Drivers Of Primary Customer Acquisition Continue To Shift Away From Branch Density Toward Marketing And Brand, But Branches Still Matter
Primary Checking Acquisition Drivers – Changes Over Time
3. High interest rates can exacerbate the impact of branch consolidation because of forgone revenue from attrition and lost sales.
A branch closure can provide immediate savings in operating expenses, and the savings can be significant. But then what? Our research shows that when an institution closes a branch, it loses on average 50% of future new-to-bank acquisition plus a small amount of customer attrition. While this seems like a reasonable price to pay in the near term, the effect compounds over years, and it’s amplified in an environment of high rates. Because of the elevated cost of replacing those low core deposits, any savings from closing a branch could evaporate within five years. That can turn a “good” closure into a ”bad” one.
In A ‘Higher For Longer’ Rate Environment, The Cost Of Replacing Deposits Can Turn A ‘Good’ Closure Into A ‘Bad’ Closure
Low-Rate V. High-Rate Impact Of Closure
4. Network planning needs to consider all markets and integrate all investment levers – interest rate, branches and marketing.
To optimize the overall deposit portfolio, all elements contributing to cost – interest expense, branch operating expense and marketing – need to be considered market by market and trade-offs need to be weighed. In the illustration below, because of the density of the market to the left, there’s an opportunity to drive core-customer growth because of strong brand awareness and market presence. But there’s also the need to be as defensive as possible in pricing to retain balances while minimizing the repricing of the back book. In the market to the right, where density is low, it’s difficult to grow core customers, so rate may be used to drive incremental deposits. But this market may also call for branch consolidation because too many branches may make a thin-market rate-based play inefficient. The lesson here is that any strategy for deposit growth needs to be institution-wide. That way, it can drive the most growth most efficiently across all markets collectively, rather than reducing the all-in cost of deposits in every market.

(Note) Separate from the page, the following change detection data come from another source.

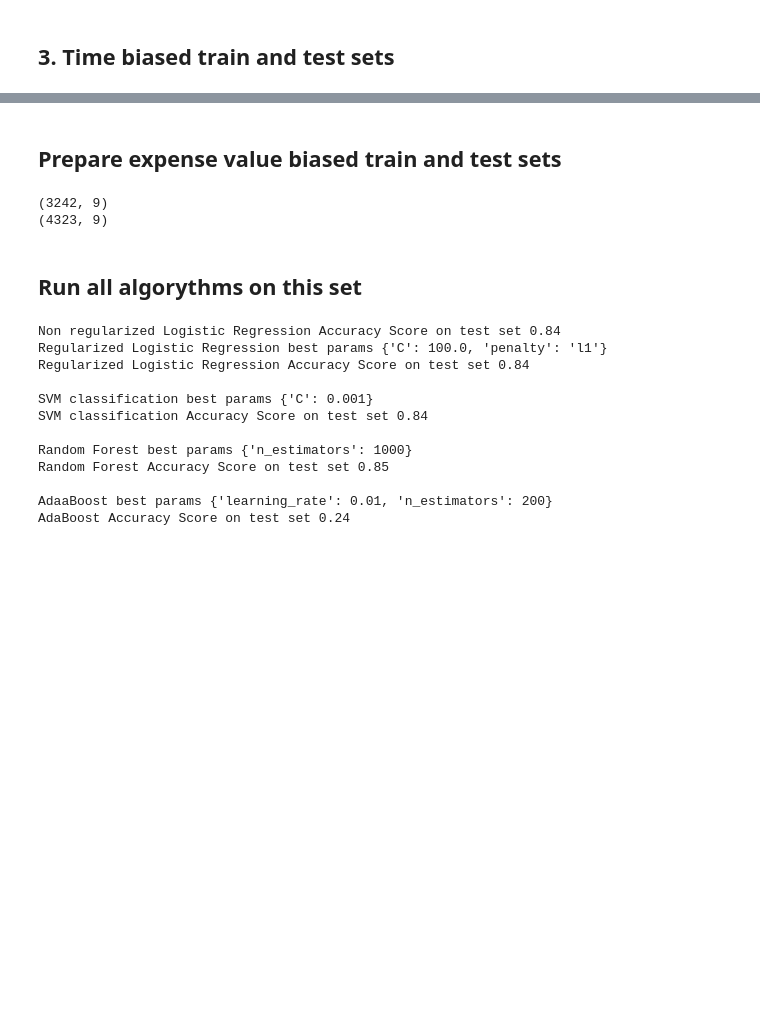
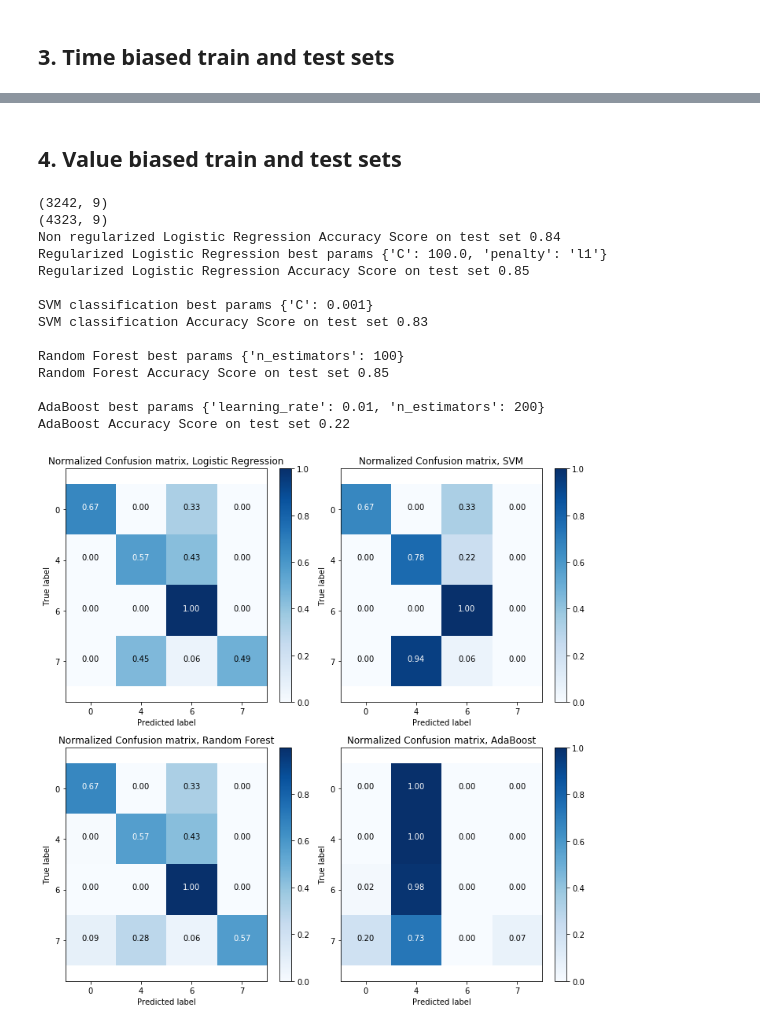
Before and after one commit to chmuths/projet_5, a Jupyter notebook: notebooks/Projet_5 Supervised clustering - 4 Methods-with imports.ipynb, the cells around one changed output, grey strips where cells are left out. Saved outputs shown, nothing was run; the diff lists cells and outputs as text; code cells hidden in the pictures; blank space fills up the shorter version.

```diff
--- a/notebooks/Projet_5 Supervised clustering - 4 Methods-with imports.ipynb
+++ b/notebooks/Projet_5 Supervised clustering - 4 Methods-with imports.ipynb
@@ -30,7 +35,7 @@ start = time.time()
 # %%
 # Load data into Pandas dataframe
 datafile = "datazon_customer_data.csv"
-full_path = os.path.join("data", datafile)
+full_path = os.path.join(my_data, datafile)
 df_customers = pd.read_csv(full_path)
 print(df_customers.shape)
 # %% [output]
@@ -268,50 +369,42 @@ AdaBoost Accuracy Score on test set 0.87
 # %% [markdown]
-## Prepare expense value biased train and test sets
+## 4. Value biased train and test sets
 # %%
 # Load data into Pandas dataframe
 datafile = "datazon_customer_data_4_train.csv"
-full_path = os.path.join("data", datafile)
+full_path = os.path.join(my_data, datafile)
 df_customers_train = pd.read_csv(full_path)
 print(df_customers_train.shape)
 
 # Load data into Pandas dataframe
 datafile = "datazon_customer_data_4_test.csv"
-full_path = os.path.join("data", datafile)
+full_path = os.path.join(my_data, datafile)
 df_customers_test = pd.read_csv(full_path)
 print(df_customers.shape)
 
 X_train = df_customers_train[['InvoiceNumberYear', 'LastInvoiceMonthNb',
                               'MeanLinesPerInvoice', 'MeanAmountPerInvoice',
                               'TotalAmountSpent']]
 y_train = df_customers_train['cluster_k']
 
 X_test = df_customers_test[['InvoiceNumberYear', 'LastInvoiceMonthNb',
                             'MeanLinesPerInvoice', 'MeanAmountPerInvoice',
                             'TotalAmountSpent']]
 y_test = df_customers_test['cluster_k']
+
+lr_res4, svm_res4, rfc_res4, ab_res4 = run_all_algos()
 # %% [output]
 (3242, 9)
 (4323, 9)
+Non regularized Logistic Regression Accuracy Score on test set 0.84
+Regularized Logistic Regression best params {'C': 100.0, 'penalty': 'l1'}
+Regularized Logistic Regression Accuracy Score on test set 0.85
+
+SVM classification best params {'C': 0.001}
+SVM classification Accuracy Score on test set 0.83
+
+Random Forest best params {'n_estimators': 100}
+Random Forest Accuracy Score on test set 0.85
+
+AdaBoost best params {'learning_rate': 0.01, 'n_estimators': 200}
+AdaBoost Accuracy Score on test set 0.22
+[figure, added]
-# %% [markdown]
-## Run all algorythms on this set
-# %%
-LogisticRegressionCl(X_train, X_test, y_train, y_test)
-print()
-SVMCl(X_train, X_test, y_train, y_test)
-print()
-RandomForestCl(X_train, X_test, y_train, y_test)
-print()
-AdaBoostCl(X_train, X_test, y_train, y_test)
-# %% [output]
-Non regularized Logistic Regression Accuracy Score on test set 0.84
-Regularized Logistic Regression best params {'C': 100.0, 'penalty': 'l1'}
-Regularized Logistic Regression Accuracy Score on test set 0.84
-
-SVM classification best params {'C': 0.001}
-SVM classification Accuracy Score on test set 0.84
-
-Random Forest best params {'n_estimators': 1000}
-Random Forest Accuracy Score on test set 0.85
-
-AdaaBoost best params {'learning_rate': 0.01, 'n_estimators': 200}
-AdaBoost Accuracy Score on test set 0.24
```
Also changed, not shown: parts of 19 cells of this notebook, 7 other files.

Institution With Same Number Of Branches (25) In Three Distinct Markets (Illustration Only)
Source: Curinos Analysis, 25 Branches @ $500k OpEx, Target SOV 4%
5. De novo branches provide potential access to new deposit pools, but their operating expense is high and deposit ramp-up is slow.
The all-in cost of deposits from de novo branches can become competitive with wholesale or rate-based deposits after several years. But considering the marginal cost of deposits that takes into account building a new branch, they typically don’t generate enough growth to adequately cover their operating expense compared with attaining the same growth across a fixed-cost network. The incremental growth to deposits simply isn’t enough to bear the burden of the investment, as reflected in the ongoing operating costs. These branches become prohibitively expensive compared with alternative funding vehicles like top-of-market rates where there’s an existing network or even wholesale funding.
All-in Cost Of Deposits – De Novo
Marginal Cost of Deposit Growth – De Novo
Source: Curinos Analysis; OpEx $600,000k/year, Assumes a blended cost of funds for a mix of checking and rate-based deposits